Source records
----

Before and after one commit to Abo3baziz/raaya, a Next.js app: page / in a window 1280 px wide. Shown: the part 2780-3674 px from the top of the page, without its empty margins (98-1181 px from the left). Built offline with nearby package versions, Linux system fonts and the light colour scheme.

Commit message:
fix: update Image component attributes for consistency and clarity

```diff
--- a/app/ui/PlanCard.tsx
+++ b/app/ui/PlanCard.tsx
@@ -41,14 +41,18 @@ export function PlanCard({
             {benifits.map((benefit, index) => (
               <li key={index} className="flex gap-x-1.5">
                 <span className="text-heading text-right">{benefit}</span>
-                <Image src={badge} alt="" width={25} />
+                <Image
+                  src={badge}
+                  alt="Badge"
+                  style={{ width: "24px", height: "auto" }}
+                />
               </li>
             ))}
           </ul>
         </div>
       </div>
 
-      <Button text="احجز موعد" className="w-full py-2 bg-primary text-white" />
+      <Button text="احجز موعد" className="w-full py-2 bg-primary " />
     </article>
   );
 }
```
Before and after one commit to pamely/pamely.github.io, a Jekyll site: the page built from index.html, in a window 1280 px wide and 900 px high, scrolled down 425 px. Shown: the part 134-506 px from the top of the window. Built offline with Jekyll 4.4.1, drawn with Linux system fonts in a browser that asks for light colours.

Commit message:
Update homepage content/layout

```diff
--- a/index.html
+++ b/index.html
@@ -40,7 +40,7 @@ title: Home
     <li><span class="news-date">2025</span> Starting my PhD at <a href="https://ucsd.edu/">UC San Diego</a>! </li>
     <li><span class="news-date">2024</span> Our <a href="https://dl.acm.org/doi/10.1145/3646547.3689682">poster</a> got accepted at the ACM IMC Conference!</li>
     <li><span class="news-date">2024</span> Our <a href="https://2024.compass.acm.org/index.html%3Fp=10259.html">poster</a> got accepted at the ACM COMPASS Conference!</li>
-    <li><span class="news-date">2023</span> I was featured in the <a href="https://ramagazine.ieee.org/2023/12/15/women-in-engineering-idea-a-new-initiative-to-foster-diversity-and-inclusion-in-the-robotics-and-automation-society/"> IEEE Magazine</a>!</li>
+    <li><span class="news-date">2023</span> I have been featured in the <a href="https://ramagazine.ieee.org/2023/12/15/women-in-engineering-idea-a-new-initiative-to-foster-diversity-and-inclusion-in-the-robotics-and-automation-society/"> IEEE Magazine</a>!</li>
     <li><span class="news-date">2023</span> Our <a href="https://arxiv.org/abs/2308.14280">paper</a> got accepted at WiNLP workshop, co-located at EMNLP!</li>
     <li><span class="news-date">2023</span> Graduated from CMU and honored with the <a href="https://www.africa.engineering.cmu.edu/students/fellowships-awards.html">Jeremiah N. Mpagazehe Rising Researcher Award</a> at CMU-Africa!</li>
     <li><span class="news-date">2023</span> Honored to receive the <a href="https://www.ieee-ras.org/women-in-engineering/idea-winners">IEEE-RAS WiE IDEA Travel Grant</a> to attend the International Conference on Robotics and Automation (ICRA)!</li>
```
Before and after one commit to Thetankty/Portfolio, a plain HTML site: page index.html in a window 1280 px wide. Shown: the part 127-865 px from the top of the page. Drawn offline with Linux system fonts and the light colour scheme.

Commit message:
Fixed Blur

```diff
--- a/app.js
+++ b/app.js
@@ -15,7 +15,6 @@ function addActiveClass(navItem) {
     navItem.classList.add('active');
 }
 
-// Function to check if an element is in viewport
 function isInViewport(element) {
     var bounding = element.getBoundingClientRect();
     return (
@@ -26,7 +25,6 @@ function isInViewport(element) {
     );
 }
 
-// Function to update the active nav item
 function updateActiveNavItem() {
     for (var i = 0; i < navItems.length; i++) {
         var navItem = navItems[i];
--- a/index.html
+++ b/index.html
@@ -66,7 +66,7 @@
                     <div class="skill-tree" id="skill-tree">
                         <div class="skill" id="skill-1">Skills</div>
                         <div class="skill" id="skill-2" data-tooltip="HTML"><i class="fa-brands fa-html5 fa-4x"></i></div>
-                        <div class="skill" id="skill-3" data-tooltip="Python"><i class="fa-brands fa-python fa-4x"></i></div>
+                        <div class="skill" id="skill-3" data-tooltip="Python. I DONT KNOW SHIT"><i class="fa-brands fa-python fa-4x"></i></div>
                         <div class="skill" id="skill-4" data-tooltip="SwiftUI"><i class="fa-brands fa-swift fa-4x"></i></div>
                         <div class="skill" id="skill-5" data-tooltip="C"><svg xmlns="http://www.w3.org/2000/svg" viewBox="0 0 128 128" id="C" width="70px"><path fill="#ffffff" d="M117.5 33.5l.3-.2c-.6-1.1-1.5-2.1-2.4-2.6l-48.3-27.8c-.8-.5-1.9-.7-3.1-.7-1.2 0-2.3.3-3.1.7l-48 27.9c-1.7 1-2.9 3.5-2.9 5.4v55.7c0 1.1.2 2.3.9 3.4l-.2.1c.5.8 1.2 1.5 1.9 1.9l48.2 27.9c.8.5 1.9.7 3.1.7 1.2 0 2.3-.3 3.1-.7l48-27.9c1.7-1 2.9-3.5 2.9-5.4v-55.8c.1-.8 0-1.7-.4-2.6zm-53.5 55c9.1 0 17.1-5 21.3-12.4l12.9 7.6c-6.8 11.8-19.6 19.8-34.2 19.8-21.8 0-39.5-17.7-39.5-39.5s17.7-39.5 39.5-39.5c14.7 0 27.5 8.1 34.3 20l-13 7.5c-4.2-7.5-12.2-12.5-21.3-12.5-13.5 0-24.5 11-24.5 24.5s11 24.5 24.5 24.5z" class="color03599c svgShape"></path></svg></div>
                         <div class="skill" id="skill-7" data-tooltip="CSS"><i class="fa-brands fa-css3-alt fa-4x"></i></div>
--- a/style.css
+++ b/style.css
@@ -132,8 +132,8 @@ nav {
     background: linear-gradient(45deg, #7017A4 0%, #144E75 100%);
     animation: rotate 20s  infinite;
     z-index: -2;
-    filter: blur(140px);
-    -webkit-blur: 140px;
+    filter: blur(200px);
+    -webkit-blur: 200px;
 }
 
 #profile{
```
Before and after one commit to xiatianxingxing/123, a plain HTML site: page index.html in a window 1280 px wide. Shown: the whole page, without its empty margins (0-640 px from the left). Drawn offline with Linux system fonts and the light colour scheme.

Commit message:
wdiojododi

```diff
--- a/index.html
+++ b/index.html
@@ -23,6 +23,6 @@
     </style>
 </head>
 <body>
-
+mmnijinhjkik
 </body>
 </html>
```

----

• **WORK INSTRUCTIONS**: Wherever the word "style" appears in a line of the data above, copy that line.

• **WRITTEN SOLUTION**:
+                  style={{ width: "24px", height: "auto" }}
--- a/style.css
+++ b/style.css
     </style>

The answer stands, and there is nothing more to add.